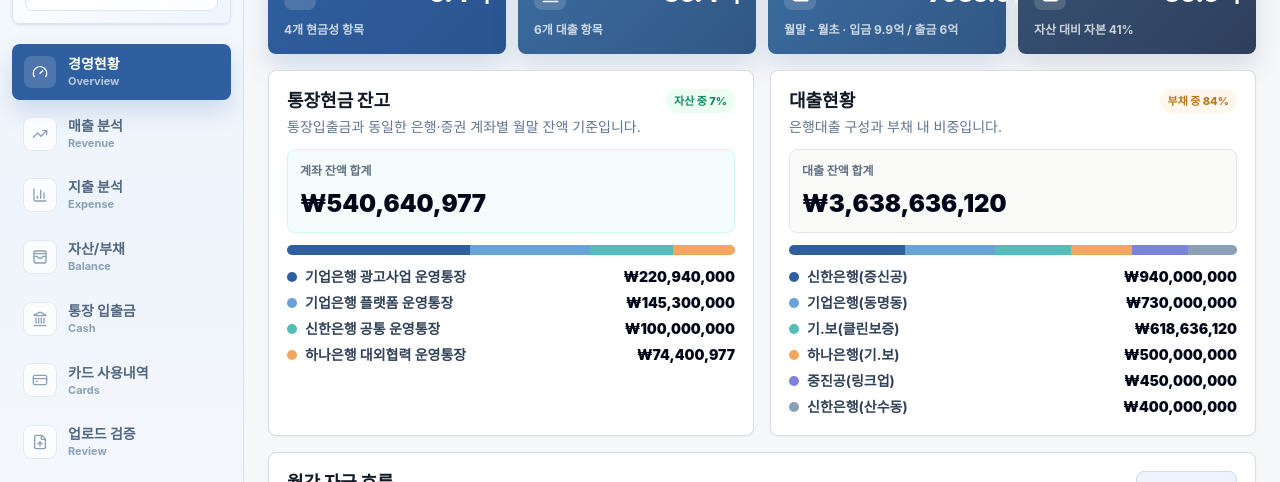
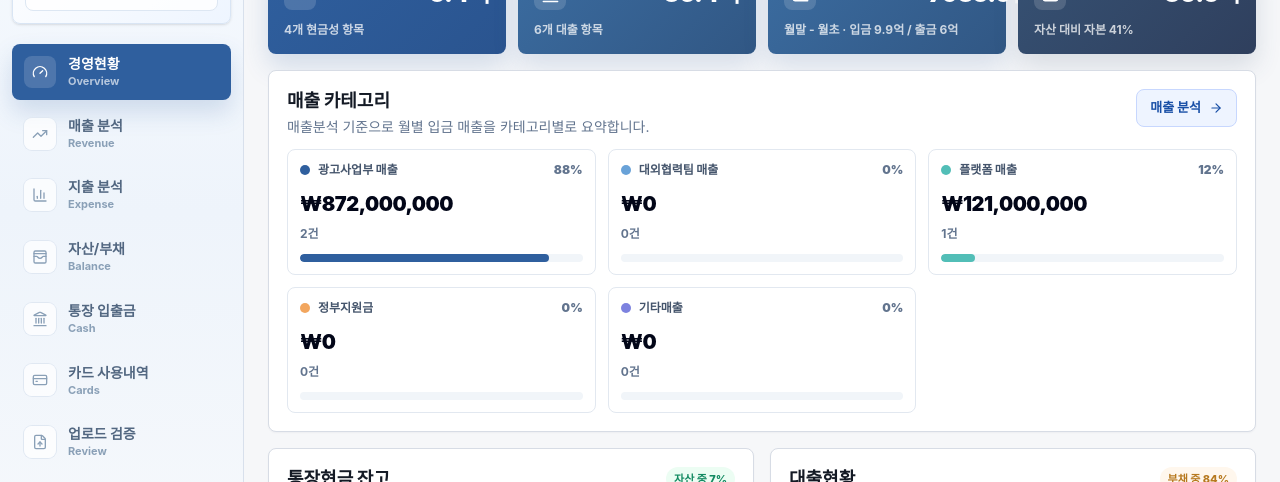
Before and after one commit to artong0906-cloud/finance-ops-dashboard, a Next.js app: page /dashboard in a window 1280 px wide. Shown: the part 188-670 px from the top of the page. Built offline with nearby package versions, Linux system fonts and the light colour scheme; no server answers.

Commit message:
Add revenue category summary to dashboard

```diff
--- a/app/dashboard/page.tsx
+++ b/app/dashboard/page.tsx
@@ -17,15 +17,49 @@ import { getDashboardData } from "@/services/dashboard/liveData";
 import type { BalanceMovement, Transaction } from "@/types/finance";
 
 const expenseCategoryOrder = ["인재투자", "환불", "급여", "광고비", "세금", "운영비", "기타"] as const;
+const revenueCategoryOrder = ["광고사업부 매출", "대외협력팀 매출", "플랫폼 매출", "정부지원금", "기타매출"] as const;
 const chartColors = ["#2f5f9e", "#69a2d8", "#52beb7", "#f2a65e", "#7d82df", "#8aa0b7", "#ef8371"];
 const inflowColor = "#4db6ac";
 const outflowColor = "#f2a65e";
+const governmentSupportKeywords = ["고용노동부", "고용부", "지원금", "훈련비", "식대", "보조금", "장려금", "고용센터", "산업인력공단", "한국산업인력공단", "hrd"];
+const miscRevenueKeywords = ["환급", "매출취소", "대여금상환", "급여착오지급반환", "착오지급반환", "캐시백", "조수인", "영업외수익", "이자수익"];
+const loanExecutionKeywords = ["대출실행", "대출금입금", "대출금 입금", "신규대출", "차입금입금", "차입금 입금", "단기차입금", "장기차입금", "차입"];
+const excludedRevenueDepositKeywords = [
+  "계좌이체",
+  "계좌간이동",
+  "중복집계제외",
+  "보통예금",
+  "카드대금",
+  "카드미지급비용",
+  "법인카드결제",
+  "롯데카드",
+  "현대카드",
+  "비씨카드",
+  "하나카드",
+  "국민카드",
+  "신한카드"
+];
+const nonRevenueMainCategories = ["부채", "계좌이체", "카드대금", "광고비", "인건비", "자산취득", "인재투자비", "금융비용", "외상매입금", "대여금", "세금"];
 
 type Segment = {
   label: string;
   amount: number;
   color: string;
   caption?: string;
+};
+
+type RevenueCategory = (typeof revenueCategoryOrder)[number];
+
+type RevenueSummaryRow = {
+  category: RevenueCategory;
+  amount: number;
+  count: number;
+  color: string;
+};
+
+type RevenueSplitEntry = {
+  category: RevenueCategory;
+  amount: number;
 };
 
 function clamp(value: number) {
@@ -129,6 +163,102 @@ function expenseCategory(row: Transaction): (typeof expenseCategoryOrder)[number
   if (includesAny(text, ["부가세", "부가가치세", "과태료", "과테료", "면허세", "주민세", "법인세", "세금과공과"])) return "세금";
   if (includesAny(text, ["이자", "대출이자", "대외협력", "공통사용분", "공통운영비", "운영비", "지급수수료", "관리비", "임차료"])) return "운영비";
   return "기타";
+}
+
+function revenueCategoryFromText(value: string | undefined): RevenueCategory | null {
+  const text = compact(value);
+
+  if (includesAny(text, ["대외협력팀매출", "대외협력부매출"])) return "대외협력팀 매출";
+  if (includesAny(text, ["플랫폼매출"])) return "플랫폼 매출";
+  if (includesAny(text, ["정부지원금"])) return "정부지원금";
+  if (includesAny(text, ["기타매출", "기타수익"])) return "기타매출";
+  if (includesAny(text, ["광고사업부매출"])) return "광고사업부 매출";
+
+  return null;
+}
+
+function manualRevenueCategory(row: Transaction): RevenueCategory | null {
+  const manualMemo = String(row.memo || "")
+    .split(" / ")
+    .map((part) => part.trim())
+    .reverse()
+    .find((part) => compact(part).includes(compact("수동분류:")));
+
+  return revenueCategoryFromText(manualMemo);
+}
+
+function explicitRevenueCategory(row: Transaction): RevenueCategory | null {
+  const manualCategory = manualRevenueCategory(row);
+  if (manualCategory) return manualCategory;
+
+  return revenueCategoryFromText([
+    row.businessUnit,
+    row.mainCategory,
+    row.subCategory,
+    row.detailCategory,
+    row.memo
+  ].filter(Boolean).join(" "));
+}
+
+function parseRevenueSplit(row: Transaction): RevenueSplitEntry[] {
+  const marker = "매출분리:";
+  const splitMemo = String(row.memo || "")
+    .split(" / ")
+    .map((part) => part.trim())
+    .reverse()
+    .find((part) => part.includes(marker));
+
+  if (!splitMemo) return [];
+
+  return splitMemo
+    .slice(splitMemo.indexOf(marker) + marker.length)
+    .split("|")
+    .map((part) => {
+      const [categoryLabel, rawAmount] = part.split("=");
+      const category = revenueCategoryFromText(categoryLabel);
+      const amount = Number(String(rawAmount || "").replace(/,/g, ""));
+
+      if (!category || !Number.isFinite(amount) || amount <= 0) return null;
+      return { category, amount: Math.round(amount) };
+    })
+    .filter((entry): entry is RevenueSplitEntry => Boolean(entry));
+}
+
+function matchedRevenueKeyword(row: Transaction, keywords: string[]) {
+  const text = rowText(row);
+  return keywords.some((keyword) => text.includes(compact(keyword)));
+}
+
+function isLoanExecutionDeposit(row: Transaction) {
+  return matchedRevenueKeyword(row, loanExecutionKeywords);
+}
+
+function isExcludedRevenueDeposit(row: Transaction) {
+  if (explicitRevenueCategory(row)) return false;
+  if (matchedRevenueKeyword(row, governmentSupportKeywords) || matchedRevenueKeyword(row, miscRevenueKeywords)) return false;
+  if (row.isInternalTransfer || isLoanExecutionDeposit(row)) return true;
+
+  const text = rowText(row);
+  if (excludedRevenueDepositKeywords.some((keyword) => text.includes(compact(keyword)))) return true;
+  if (compact(row.subCategory).includes(compact("차입금"))) return true;
+  if (nonRevenueMainCategories.some((category) => compact(row.mainCategory).includes(compact(category)))) return true;
+
+  return false;
+}
+
+function classifyRevenue(row: Transaction): RevenueCategory {
+  const explicitCategory = explicitRevenueCategory(row);
+  if (explicitCategory) return explicitCategory;
+  if (matchedRevenueKeyword(row, governmentSupportKeywords)) return "정부지원금";
+  if (matchedRevenueKeyword(row, miscRevenueKeywords)) return "기타매출";
+  if (compact(row.mainCategory).includes(compact("영업외수익"))) return "기타매출";
+  return "광고사업부 매출";
+}
+
+function revenueAmounts(row: Transaction): RevenueSplitEntry[] {
+  const splitEntries = parseRevenueSplit(row);
+  if (splitEntries.length > 0) return splitEntries;
+  return [{ category: classifyRevenue(row), amount: row.amount }];
 }
 
 function groupSegments<T extends string>(labels: readonly T[], rows: BalanceMovement[], pick: (row: BalanceMovement) => T | string): Segment[] {
@@ -424,6 +554,20 @@ export default async function DashboardPage({
 
   const operatingRows = transactions.filter((row) => !row.isInternalTransfer);
   const bankRows = transactions.filter((row) => row.source === "은행");
+  const revenueCandidateRows = bankRows
+    .filter((row) => row.cashFlowType === "입금")
+    .filter((row) => !isExcludedRevenueDeposit(row));
+  const revenueEntries = revenueCandidateRows.flatMap((row) => revenueAmounts(row));
+  const totalRevenue = sumBy(revenueEntries, (row) => row.amount);
+  const revenueCategoryRows: RevenueSummaryRow[] = revenueCategoryOrder.map((category, index) => {
+    const entries = revenueEntries.filter((entry) => entry.category === category);
+    return {
+      category,
+      amount: sumBy(entries, (entry) => entry.amount),
+      count: entries.length,
+      color: chartColors[index % chartColors.length]
+    };
+  });
   const cashIn = sumBy(bankRows.filter((row) => row.cashFlowType === "입금"), (row) => row.amount);
   const cashOut = sumBy(bankRows.filter((row) => row.cashFlowType === "출금"), (row) => row.amount);
   const closingCashBalanceTotal = cashBalanceTotal;
@@ -455,6 +599,38 @@ export default async function DashboardPage({
           <KpiCard caption={`${loanRows.length.toLocaleString("ko-KR")}개 대출 항목`} icon={<Landmark size={19} />} label="대출현황" tone="amber" value={formatCompactKRW(loanTotal)} />
           <KpiCard caption={`월말 - 월초 · 입금 ${formatCompactKRW(cashIn)} / 출금 ${formatCompactKRW(cashOut)}`} icon={<BarChart3 size={19} />} label="월간 잔액증감" tone={netCashFlow >= 0 ? "green" : "amber"} value={formatCompactKRW(netCashFlow)} />
           <KpiCard caption={`자산 대비 자본 ${percent(equity, totalAssets)}`} icon={<WalletCards size={19} />} label="자본" tone="slate" value={formatCompactKRW(equity)} />
+        </section>
+
+        <section className="card">
+          <div className="mb-3 flex items-start justify-between gap-3 max-md:flex-col">
+            <div>
+              <h2 className="section-title">매출 카테고리</h2>
+              <p className="mt-1 text-sm text-slate-500">매출분석 기준으로 월별 입금 매출을 카테고리별로 요약합니다.</p>
+            </div>
+            <Link href={withMonthParam("/revenue", currentMonth)} className="btn btn-soft">매출 분석 <ArrowRight size={14} /></Link>
+          </div>
+          <div className="grid grid-cols-5 gap-3 max-2xl:grid-cols-3 max-lg:grid-cols-2 max-md:grid-cols-1">
+            {revenueCategoryRows.map((row) => (
+              <Link
+                className="rounded-lg border border-slate-200 bg-white p-3 transition hover:-translate-y-0.5 hover:border-blue-200 hover:shadow-sm"
+                href={withMonthParam(`/revenue?category=${encodeURIComponent(row.category)}#revenue-detail`, currentMonth)}
+                key={row.category}
+              >
+                <div className="flex items-center justify-between gap-3">
+                  <span className="flex min-w-0 items-center gap-2">
+                    <span className="h-2.5 w-2.5 shrink-0 rounded-full" style={{ backgroundColor: row.color }} />
+                    <span className="truncate text-xs font-black text-slate-600">{row.category}</span>
+                  </span>
+                  <span className="text-xs font-black text-slate-500">{percent(row.amount, totalRevenue)}</span>
+                </div>
+                <div className="mt-3 text-xl font-black tracking-tight text-slate-950">{formatKRW(row.amount)}</div>
+                <div className="mt-2 text-xs font-bold text-slate-500">{row.count.toLocaleString("ko-KR")}건</div>
+                <div className="mt-3 h-2 overflow-hidden rounded-full bg-slate-100">
+                  <div className="h-full rounded-full" style={{ width: percent(row.amount, totalRevenue), backgroundColor: row.color }} />
+                </div>
+              </Link>
+            ))}
+          </div>
         </section>
 
         <section className="grid grid-cols-2 items-stretch gap-4 max-xl:grid-cols-1">
```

━━━━━━━━━━━━━━━━━━━━

**Work order**. When a line of the records has the word "between", pick it out and copy it.

**Exercise result**.
+          <div className="mb-3 flex items-start justify-between gap-3 max-md:flex-col">
+                <div className="flex items-center justify-between gap-3">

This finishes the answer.